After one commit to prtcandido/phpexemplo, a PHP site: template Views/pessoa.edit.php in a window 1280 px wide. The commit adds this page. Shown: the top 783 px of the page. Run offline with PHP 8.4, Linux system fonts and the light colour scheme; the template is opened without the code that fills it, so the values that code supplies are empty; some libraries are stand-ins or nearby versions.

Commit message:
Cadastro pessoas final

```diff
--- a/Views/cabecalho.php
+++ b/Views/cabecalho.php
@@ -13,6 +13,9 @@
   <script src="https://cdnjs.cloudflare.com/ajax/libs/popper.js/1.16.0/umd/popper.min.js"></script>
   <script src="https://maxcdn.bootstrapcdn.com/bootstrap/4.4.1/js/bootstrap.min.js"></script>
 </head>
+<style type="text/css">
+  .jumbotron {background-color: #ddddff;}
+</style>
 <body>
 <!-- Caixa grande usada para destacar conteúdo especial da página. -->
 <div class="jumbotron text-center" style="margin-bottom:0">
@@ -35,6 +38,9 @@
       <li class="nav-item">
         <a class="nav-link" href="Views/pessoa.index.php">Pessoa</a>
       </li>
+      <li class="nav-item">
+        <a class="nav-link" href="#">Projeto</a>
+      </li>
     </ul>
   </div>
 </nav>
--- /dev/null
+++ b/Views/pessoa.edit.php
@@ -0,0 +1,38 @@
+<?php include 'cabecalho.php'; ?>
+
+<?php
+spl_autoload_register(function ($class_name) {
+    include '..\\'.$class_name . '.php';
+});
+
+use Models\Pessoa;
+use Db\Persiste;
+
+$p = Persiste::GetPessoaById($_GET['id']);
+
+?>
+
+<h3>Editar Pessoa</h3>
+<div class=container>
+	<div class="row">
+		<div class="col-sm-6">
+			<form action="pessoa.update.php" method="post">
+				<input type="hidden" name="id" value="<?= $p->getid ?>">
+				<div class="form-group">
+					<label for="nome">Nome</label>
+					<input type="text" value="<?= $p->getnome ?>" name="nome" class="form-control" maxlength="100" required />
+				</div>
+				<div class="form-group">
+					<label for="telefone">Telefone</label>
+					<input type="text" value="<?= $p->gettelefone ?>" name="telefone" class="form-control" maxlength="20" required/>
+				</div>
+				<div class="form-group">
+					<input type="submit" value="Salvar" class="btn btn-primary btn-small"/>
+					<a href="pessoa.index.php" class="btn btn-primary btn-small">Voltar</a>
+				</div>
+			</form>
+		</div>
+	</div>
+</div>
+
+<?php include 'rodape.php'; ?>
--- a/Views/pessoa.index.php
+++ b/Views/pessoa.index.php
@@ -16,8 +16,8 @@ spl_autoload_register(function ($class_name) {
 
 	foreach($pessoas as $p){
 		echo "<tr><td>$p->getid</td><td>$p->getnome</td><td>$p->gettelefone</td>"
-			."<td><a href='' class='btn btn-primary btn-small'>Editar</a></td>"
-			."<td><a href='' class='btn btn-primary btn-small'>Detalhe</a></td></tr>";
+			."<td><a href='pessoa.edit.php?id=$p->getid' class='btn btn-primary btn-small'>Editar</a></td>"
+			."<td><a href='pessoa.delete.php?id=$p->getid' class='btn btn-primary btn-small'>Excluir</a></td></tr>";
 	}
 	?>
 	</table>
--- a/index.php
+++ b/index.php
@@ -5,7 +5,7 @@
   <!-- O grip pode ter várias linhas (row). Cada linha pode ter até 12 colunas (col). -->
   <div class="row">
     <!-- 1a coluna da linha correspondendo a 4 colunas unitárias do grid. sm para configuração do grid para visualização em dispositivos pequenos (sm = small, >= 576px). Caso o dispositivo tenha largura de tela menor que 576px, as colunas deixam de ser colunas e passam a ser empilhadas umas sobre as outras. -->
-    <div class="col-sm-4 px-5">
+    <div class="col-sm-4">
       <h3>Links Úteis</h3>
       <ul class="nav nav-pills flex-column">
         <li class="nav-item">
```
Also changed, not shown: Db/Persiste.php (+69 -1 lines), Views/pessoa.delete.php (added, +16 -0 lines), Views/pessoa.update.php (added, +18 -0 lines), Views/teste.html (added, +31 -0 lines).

• Problem: Each line of the data is to be written out again exactly.

• Problem solution:
After one commit to prtcandido/phpexemplo, a PHP site: template Views/pessoa.edit.php in a window 1280 px wide. The commit adds this page. Shown: the top 783 px of the page. Run offline with PHP 8.4, Linux system fonts and the light colour scheme; the template is opened without the code that fills it, so the values that code supplies are empty; some libraries are stand-ins or nearby versions.

Commit message:
Cadastro pessoas final

```diff
--- a/Views/cabecalho.php
+++ b/Views/cabecalho.php
@@ -13,6 +13,9 @@
   <script src="https://cdnjs.cloudflare.com/ajax/libs/popper.js/1.16.0/umd/popper.min.js"></script>
   <script src="https://maxcdn.bootstrapcdn.com/bootstrap/4.4.1/js/bootstrap.min.js"></script>
 </head>
+<style type="text/css">
+  .jumbotron {background-color: #ddddff;}
+</style>
 <body>
 <!-- Caixa grande usada para destacar conteúdo especial da página. -->
 <div class="jumbotron text-center" style="margin-bottom:0">
@@ -35,6 +38,9 @@
       <li class="nav-item">
         <a class="nav-link" href="Views/pessoa.index.php">Pessoa</a>
       </li>
+      <li class="nav-item">
+        <a class="nav-link" href="#">Projeto</a>
+      </li>
     </ul>
   </div>
 </nav>
--- /dev/null
+++ b/Views/pessoa.edit.php
@@ -0,0 +1,38 @@
+<?php include 'cabecalho.php'; ?>
+
+<?php
+spl_autoload_register(function ($class_name) {
+    include '..\\'.$class_name . '.php';
+});
+
+use Models\Pessoa;
+use Db\Persiste;
+
+$p = Persiste::GetPessoaById($_GET['id']);
+
+?>
+
+<h3>Editar Pessoa</h3>
+<div class=container>
+	<div class="row">
+		<div class="col-sm-6">
+			<form action="pessoa.update.php" method="post">
+				<input type="hidden" name="id" value="<?= $p->getid ?>">
+				<div class="form-group">
+					<label for="nome">Nome</label>
+					<input type="text" value="<?= $p->getnome ?>" name="nome" class="form-control" maxlength="100" required />
+				</div>
+				<div class="form-group">
+					<label for="telefone">Telefone</label>
+					<input type="text" value="<?= $p->gettelefone ?>" name="telefone" class="form-control" maxlength="20" required/>
+				</div>
+				<div class="form-group">
+					<input type="submit" value="Salvar" class="btn btn-primary btn-small"/>
+					<a href="pessoa.index.php" class="btn btn-primary btn-small">Voltar</a>
+				</div>
+			</form>
+		</div>
+	</div>
+</div>
+
+<?php include 'rodape.php'; ?>
--- a/Views/pessoa.index.php
+++ b/Views/pessoa.index.php
@@ -16,8 +16,8 @@ spl_autoload_register(function ($class_name) {
 
 	foreach($pessoas as $p){
 		echo "<tr><td>$p->getid</td><td>$p->getnome</td><td>$p->gettelefone</td>"
-			."<td><a href='' class='btn btn-primary btn-small'>Editar</a></td>"
-			."<td><a href='' class='btn btn-primary btn-small'>Detalhe</a></td></tr>";
+			."<td><a href='pessoa.edit.php?id=$p->getid' class='btn btn-primary btn-small'>Editar</a></td>"
+			."<td><a href='pessoa.delete.php?id=$p->getid' class='btn btn-primary btn-small'>Excluir</a></td></tr>";
 	}
 	?>
 	</table>
--- a/index.php
+++ b/index.php
@@ -5,7 +5,7 @@
   <!-- O grip pode ter várias linhas (row). Cada linha pode ter até 12 colunas (col). -->
   <div class="row">
     <!-- 1a coluna da linha correspondendo a 4 colunas unitárias do grid. sm para configuração do grid para visualização em dispositivos pequenos (sm = small, >= 576px). Caso o dispositivo tenha largura de tela menor que 576px, as colunas deixam de ser colunas e passam a ser empilhadas umas sobre as outras. -->
-    <div class="col-sm-4 px-5">
+    <div class="col-sm-4">
       <h3>Links Úteis</h3>
       <ul class="nav nav-pills flex-column">
         <li class="nav-item">
```
Also changed, not shown: Db/Persiste.php (+69 -1 lines), Views/pessoa.delete.php (added, +16 -0 lines), Views/pessoa.update.php (added, +18 -0 lines), Views/teste.html (added, +31 -0 lines).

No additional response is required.